GREGORY: And to you what is the glaring lesson of what did not work and how it did not work?

GREGORY: Do you think sexual harassment is in a different place today? Do you think women experience it at the same level? 

GREGORY: What's the response been like to the film? What kinds of questions are you getting asked that strike you as interesting, important questions?

GREGORY: How did it change your life? What happened to you as a result of all that? 

GREGORY: We're back on “Press Pass.” And I'm joined by Anita Hill who is the subject of the documentary “Anita: Speaking Truth To Power” just released on DVD and on iTunes as well. Does it stick with you? Does the controversy around all of it stick with you? You obviously, there is a generation of people who may not know your name, but there's certainly a generation of people who still hear Anita Hill and you're taken back, you know. Do you feel like it’s past? 

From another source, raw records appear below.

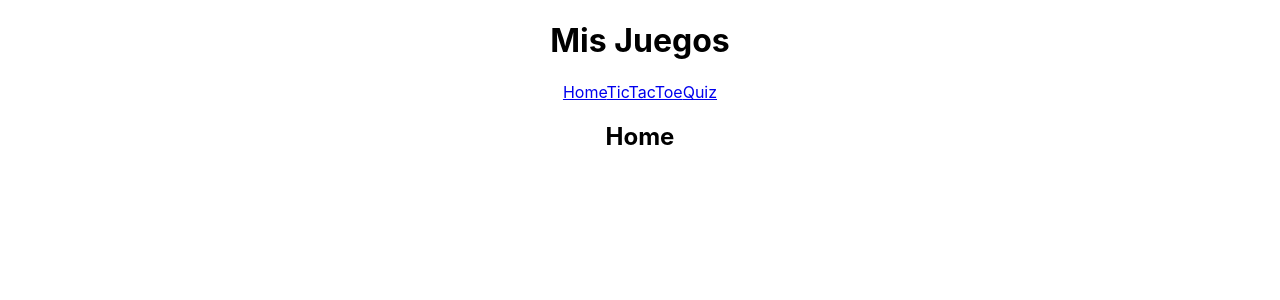
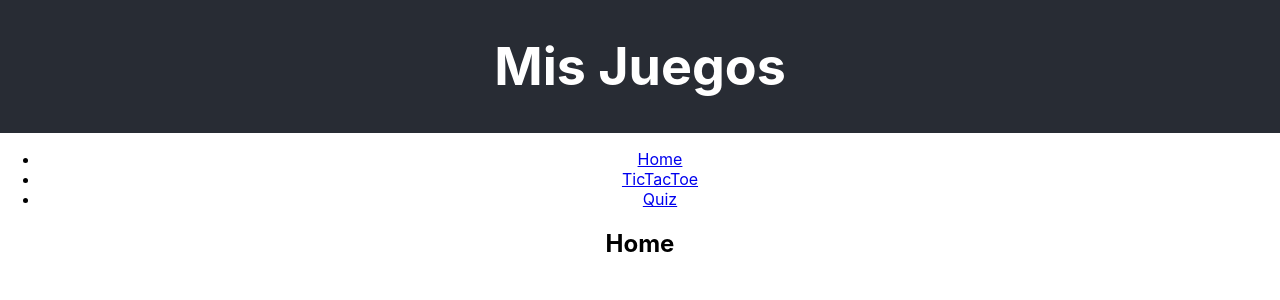
Before and after one commit to sergiocalderoncamara/MyGames, a React (Create React App) app in the folder my-app/: page / in a window 1280 px wide. Shown: the top 300 px of the page. Built offline with nearby package versions, Linux system fonts and the light colour scheme.

Commit message:
NavLinkMejora1

```diff
--- a/my-app/src/App.css
+++ b/my-app/src/App.css
@@ -15,7 +15,6 @@
 
 .App-header {
   background-color: #282c34;
-  min-height: 100vh;
   display: flex;
   flex-direction: column;
   align-items: center;
--- a/my-app/src/App.js
+++ b/my-app/src/App.js
@@ -1,6 +1,6 @@
 import './App.css';
 import * as React from 'react';
-import { Routes, Route, Link, NavLink} from "react-router-dom";
+import { Routes, Route, Link, NavLink } from "react-router-dom";
 import Home from './routes/Home';
 import TicTacToe from './routes/TicTacToe';
 import Quiz from './routes/Quiz';
@@ -8,11 +8,21 @@ import Quiz from './routes/Quiz';
 function App() {
   return (
     <div className="App">
+      <header className='App-header'>
         <h1>Mis Juegos</h1>
+      </header>
       <nav className="nav nav-tabs" role="tablist">
+        <ul>
+          <li>
             <NavLink to="/">Home</NavLink>
+          </li>
+          <li>
             <NavLink to="/tictactoe">TicTacToe</NavLink>
+          </li>
+          <li>
             <NavLink to="/quiz">Quiz</NavLink>
+          </li>
+        </ul>
       </nav>
       <Routes>
         <Route path="/" element={<Home />} />
```
Lines whose indentation alone changed are shown as unchanged.
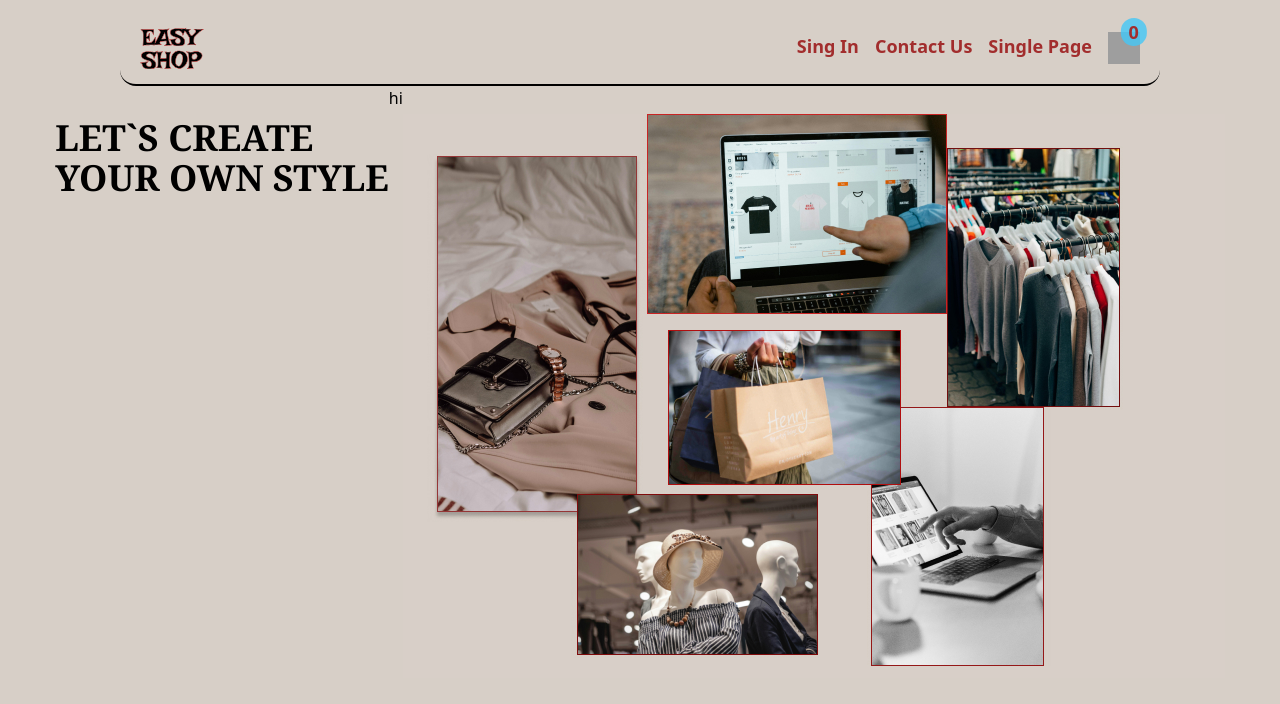
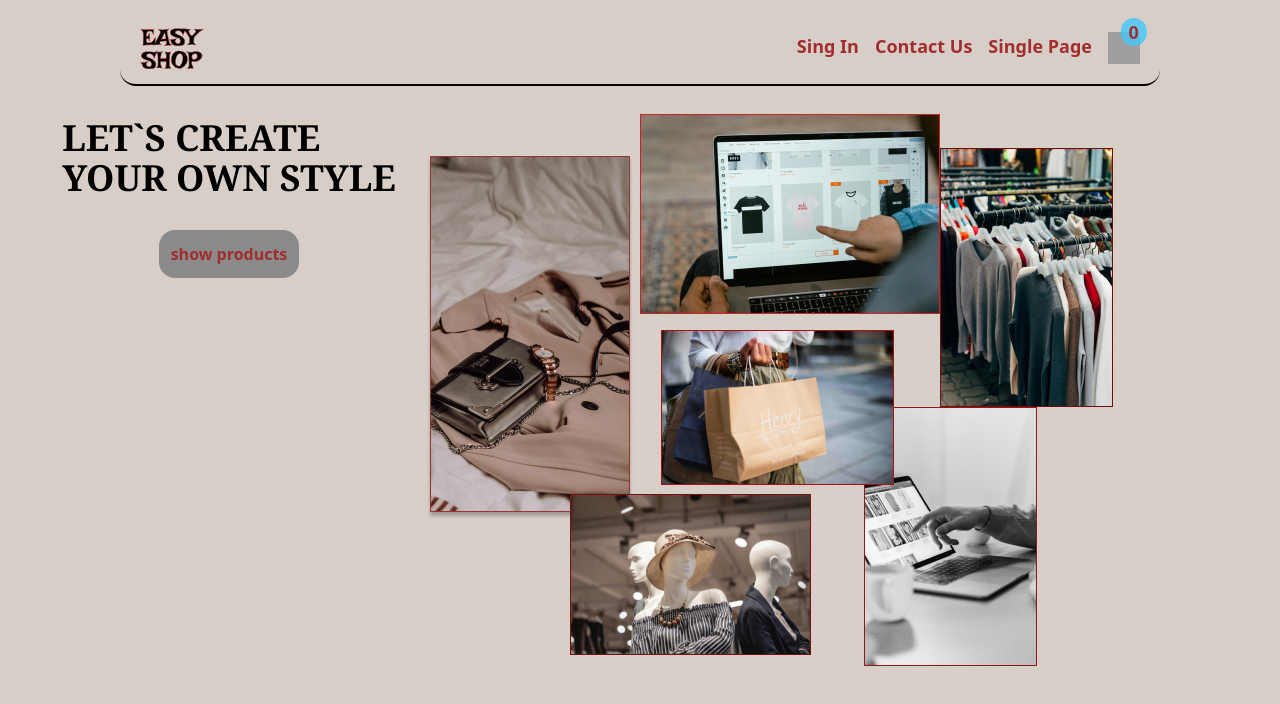
Before and after one commit to mahdiyehhaj497-oss/Market-Project, a React (Vite) app: page / in a window 1280 px wide. Shown: the top 704 px of the page. Built offline with nearby package versions, Linux system fonts and the light colour scheme; grey boxes are pictures that could not be loaded.

Commit message:
make button in home page

```diff
--- a/src/pages/Home.jsx
+++ b/src/pages/Home.jsx
@@ -8,19 +8,33 @@ export default function Home() {
     return (
       <>
         {/* <div className="bg-[url('src/assets/backgrond Gray.jpg')] rounded-3xl bg-no-repeat bg-cover bg-center w-screen h-screen mx-12px mb-40px absolute "> */}
-        <div className="bg-cream-100 w-screen h-screen">
+        <div className="bg-cream-100 w-screen h-screen ">
           <div className=" flex items-center  justify-center">
             <Navbar />
             {/* <h1 className=" text-white text-9xl font-extrabold font-serif pt-10 mt-5 ">
               welcom !
             </h1> */}
           </div>
-          <div className=" flex justify-center ">
-            <h1 className="mt-8 text-4xl font-bold font-serif">LET`S CREATE<br/> YOUR OWN STYLE</h1>
-            <Link to="/product">
-            hi
-            </Link>
-            <img src="src/assets/MacBook Air - 1 (2).jpg" alt="" className=" mt-7 "/>
+          <div className=" flex justify-center  ">
+            <div>
+              <h1 className="mt-8 text-4xl font-bold font-serif">
+                LET`S CREATE
+                <br /> YOUR OWN STYLE
+              </h1>
+              <div className="flex justify-center items-center mt-8">
+                <Link to="/product">
+                  <button className="p-3 rounded-2xl bg-lightg-100 font-bold text-redd-100">show products</button>
+                </Link>
+              </div>
+            </div>
+
+
+              <img
+                src="src/assets/MacBook Air - 1 (2).jpg"
+                alt=""
+                className=" mt-7 "
+              />
+
           </div>
         </div>
       </>
--- a/src/pages/Sing In.jsx
+++ b/src/pages/Sing In.jsx
@@ -3,7 +3,7 @@ import Form from "../Component/shared/Form";
 export default function SingIn() {
   return (
     <>
-      <div className="h-screen bg-gradient-to-r from-[#1B1F3A]  to-[#E1BF78] flex items-center justify-center mt-auto">
+      <div className="h-screen  from-[#1B1F3A]  to-[#E1BF78] flex items-center justify-center mt-auto">
         <div className="mb-auto mt-4">
           <Form />
           <h1 className="text-white font-light ml-10 text-lg mt-10">Forget Password?</h1>
```
Also changed, not shown: src/assets/storefront.avif (deleted).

GREGORY: Do you have regrets about how you came forward, when you came forward, and what happened? Do you have any regrets about it? 

GREGORY: In the film, there is the episode of Justice Thomas' wife Ginni leaving you a voice mail, I believe, asking for you to apologize. Have you had any contact further with them? And what do you think as you see him as Justice Thomas all these years later? 

GREGORY: Do you believe that that episode is a settled matter? Obviously, what you said, what you accused him of you have always stood by. Do you think in the public's mind it is a settled matter or it was just kind of left where it was? The issue was elevated, the issue of  sexual harassment more generally, or is it still unsettled in the public's mind? 

GREGORY: Was it worth it? 

Jeffrey Meyer
Jeffrey Meyer
Jeffrey Meyer is a News Analyst at the Media Research Center.